- What is being asked -
Return the data below unchanged, without images.

--- Given information Enclosed Below ---

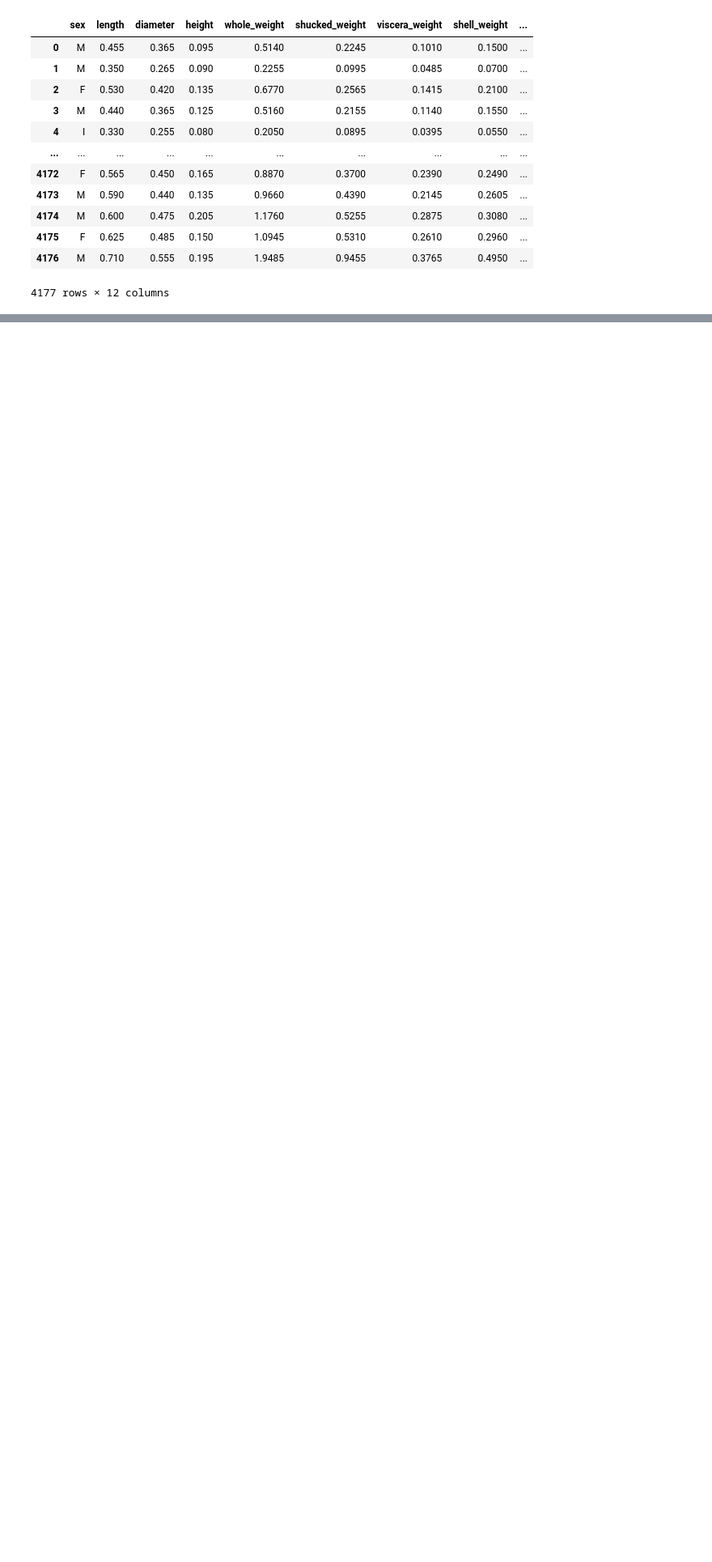
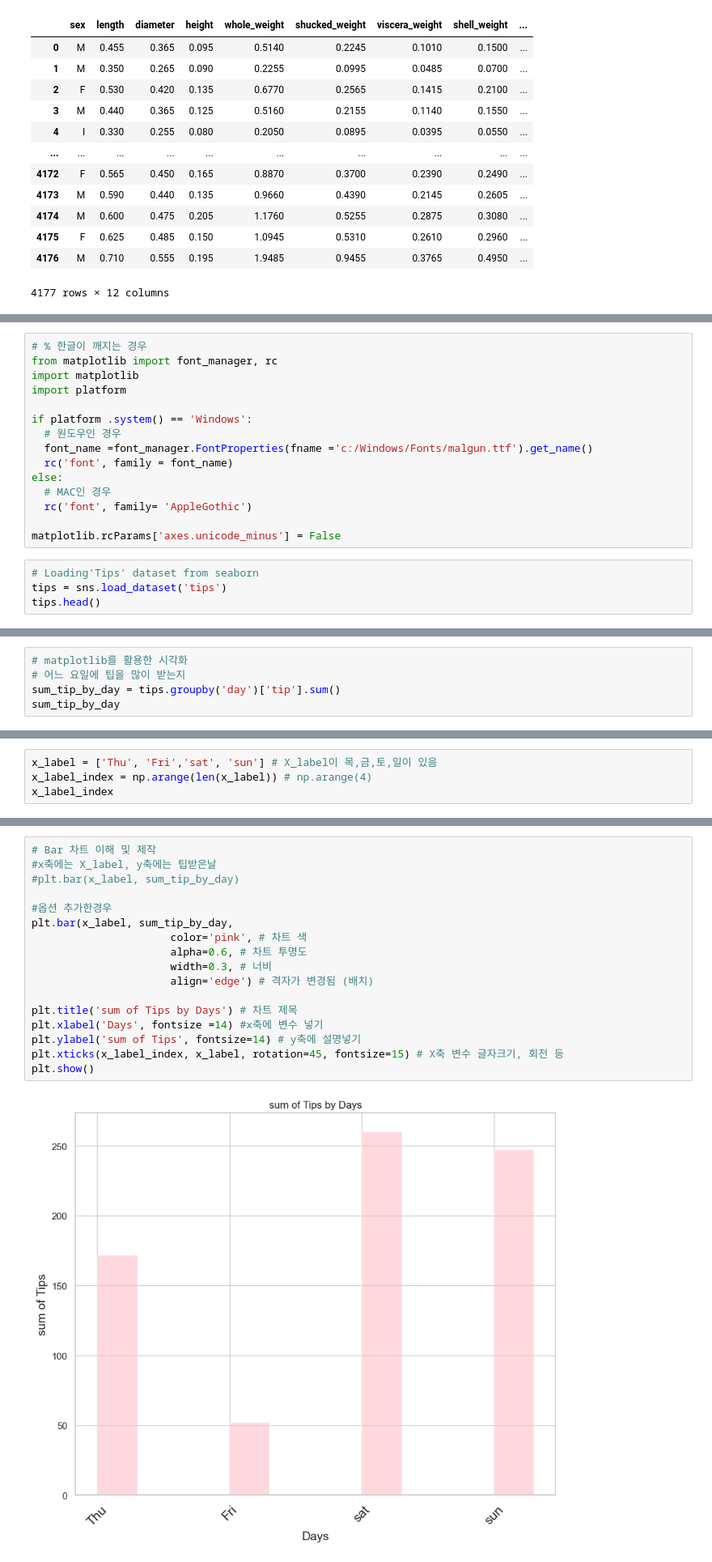
Before and after one commit to woojin0906/Python_Mechine_leaning_pr, a Jupyter notebook: pandas_Practice1.ipynb, the cells around one changed output, grey strips where cells are left out. Shown at 81% size. Cells and saved outputs as stored; diff of their text form; blank space fills up the shorter version.

Commit message:
feat : ADD matplotlib & seaborn (2023-03-07)

```diff
--- a/pandas_Practice1.ipynb
+++ b/pandas_Practice1.ipynb
@@ -739,0 +755,19 @@ pd.concat([abalone_df, one_abalone_df], axis=1)
+# %%
+# % 한글이 깨지는 경우
+from matplotlib import font_manager, rc
+import matplotlib
+import platform
+
+if platform .system() == 'Windows':
+  # 원도우인 경우
+  font_name =font_manager.FontProperties(fname ='c:/Windows/Fonts/malgun.ttf').get_name()
+  rc('font', family = font_name)
+else:
+  # MAC인 경우
+  rc('font', family= 'AppleGothic')
+
+matplotlib.rcParams['axes.unicode_minus'] = False
+# %%
+# Loading'Tips' dataset from seaborn
+tips = sns.load_dataset('tips')
+tips.head()
@@ -739,0 +785,5 @@ pd.concat([abalone_df, one_abalone_df], axis=1)
+# %%
+# matplotlib를 활용한 시각화
+# 어느 요일에 팁을 많이 받는지
+sum_tip_by_day = tips.groupby('day')['tip'].sum()
+sum_tip_by_day
@@ -739,0 +797,4 @@ pd.concat([abalone_df, one_abalone_df], axis=1)
+# %%
+x_label = ['Thu', 'Fri','sat', 'sun'] # X_label이 목,금,토,일이 있음
+x_label_index = np.arange(len(x_label)) # np.arange(4)
+x_label_index
@@ -739,0 +803,19 @@ pd.concat([abalone_df, one_abalone_df], axis=1)
+# %%
+# Bar 차트 이해 및 제작
+#x축에는 X_label, y축에는 팁받은날
+#plt.bar(x_label, sum_tip_by_day)
+
+#옵션 추가한경우
+plt.bar(x_label, sum_tip_by_day,
+                      color='pink', # 차트 색
+                      alpha=0.6, # 차트 투명도
+                      width=0.3, # 너비
+                      align='edge') # 격자가 변경됨 (배치)
+
+plt.title('sum of Tips by Days') # 차트 제목
+plt.xlabel('Days', fontsize =14) #x축에 변수 넣기
+plt.ylabel('sum of Tips', fontsize=14) # y축에 설명넣기
+plt.xticks(x_label_index, x_label, rotation=45, fontsize=15) # X축 변수 글자크기, 회전 등
+plt.show()
+# %% [output]
+[figure, added]
```
Also changed, not shown: parts of 20 cells of this notebook.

--- End of Enclosed Given information ---

- Response to this exercise -
Before and after one commit to woojin0906/Python_Mechine_leaning_pr, a Jupyter notebook: pandas_Practice1.ipynb, the cells around one changed output, grey strips where cells are left out. Shown at 81% size. Cells and saved outputs as stored; diff of their text form; blank space fills up the shorter version.

Commit message:
feat : ADD matplotlib & seaborn (2023-03-07)

```diff
--- a/pandas_Practice1.ipynb
+++ b/pandas_Practice1.ipynb
@@ -739,0 +755,19 @@ pd.concat([abalone_df, one_abalone_df], axis=1)
+# %%
+# % 한글이 깨지는 경우
+from matplotlib import font_manager, rc
+import matplotlib
+import platform
+
+if platform .system() == 'Windows':
+  # 원도우인 경우
+  font_name =font_manager.FontProperties(fname ='c:/Windows/Fonts/malgun.ttf').get_name()
+  rc('font', family = font_name)
+else:
+  # MAC인 경우
+  rc('font', family= 'AppleGothic')
+
+matplotlib.rcParams['axes.unicode_minus'] = False
+# %%
+# Loading'Tips' dataset from seaborn
+tips = sns.load_dataset('tips')
+tips.head()
@@ -739,0 +785,5 @@ pd.concat([abalone_df, one_abalone_df], axis=1)
+# %%
+# matplotlib를 활용한 시각화
+# 어느 요일에 팁을 많이 받는지
+sum_tip_by_day = tips.groupby('day')['tip'].sum()
+sum_tip_by_day
@@ -739,0 +797,4 @@ pd.concat([abalone_df, one_abalone_df], axis=1)
+# %%
+x_label = ['Thu', 'Fri','sat', 'sun'] # X_label이 목,금,토,일이 있음
+x_label_index = np.arange(len(x_label)) # np.arange(4)
+x_label_index
@@ -739,0 +803,19 @@ pd.concat([abalone_df, one_abalone_df], axis=1)
+# %%
+# Bar 차트 이해 및 제작
+#x축에는 X_label, y축에는 팁받은날
+#plt.bar(x_label, sum_tip_by_day)
+
+#옵션 추가한경우
+plt.bar(x_label, sum_tip_by_day,
+                      color='pink', # 차트 색
+                      alpha=0.6, # 차트 투명도
+                      width=0.3, # 너비
+                      align='edge') # 격자가 변경됨 (배치)
+
+plt.title('sum of Tips by Days') # 차트 제목
+plt.xlabel('Days', fontsize =14) #x축에 변수 넣기
+plt.ylabel('sum of Tips', fontsize=14) # y축에 설명넣기
+plt.xticks(x_label_index, x_label, rotation=45, fontsize=15) # X축 변수 글자크기, 회전 등
+plt.show()
+# %% [output]
+[figure, added]
```
Also changed, not shown: parts of 20 cells of this notebook.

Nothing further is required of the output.